| Problem details |
Where does the string "prototype" occur in the records below? Copy every line that holds it.

| Data for analysis |
....................

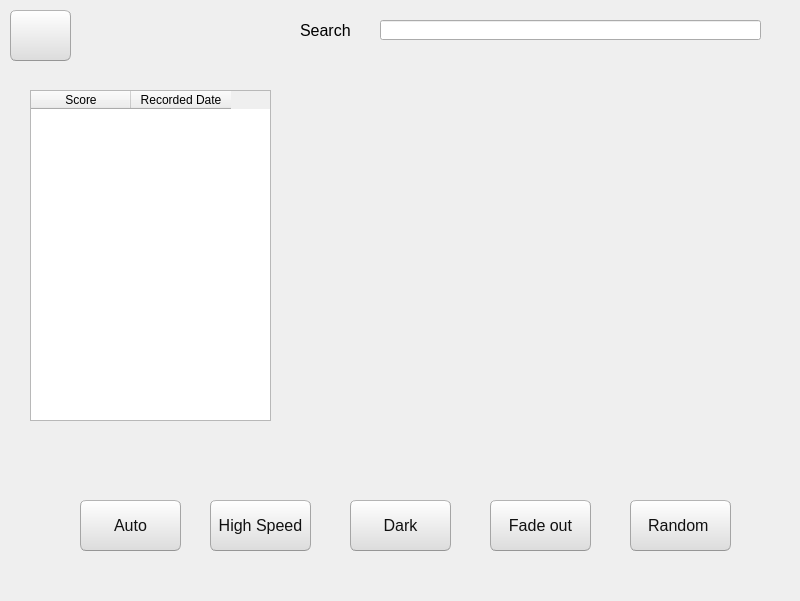
Old version of the form prototype/taiko/map_selection_window.ui in the repository defaultax7/2012h-project.
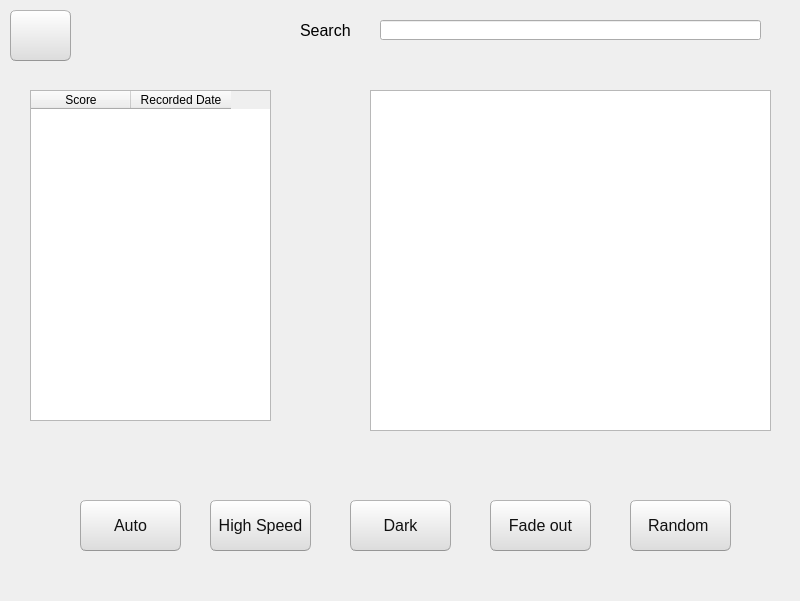
New version of the form. Icons and pictures are not drawn.

Patch:
```diff
--- a/prototype/taiko/map_selection_window.ui
+++ b/prototype/taiko/map_selection_window.ui
@@ -341,6 +341,16 @@
      </property>
     </column>
    </widget>
+   <widget class="QTableWidget" name="tableWidget_2">
+    <property name="geometry">
+     <rect>
+      <x>370</x>
+      <y>90</y>
+      <width>401</width>
+      <height>341</height>
+     </rect>
+    </property>
+   </widget>
    <zorder>label_3</zorder>
    <zorder>btn_back</zorder>
    <zorder>txt_search</zorder>
```
Left out of the diff: 1 changed line with no effect on the pictures.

....................

| Task output |
Old version of the form prototype/taiko/map_selection_window.ui in the repository defaultax7/2012h-project.
--- a/prototype/taiko/map_selection_window.ui
+++ b/prototype/taiko/map_selection_window.ui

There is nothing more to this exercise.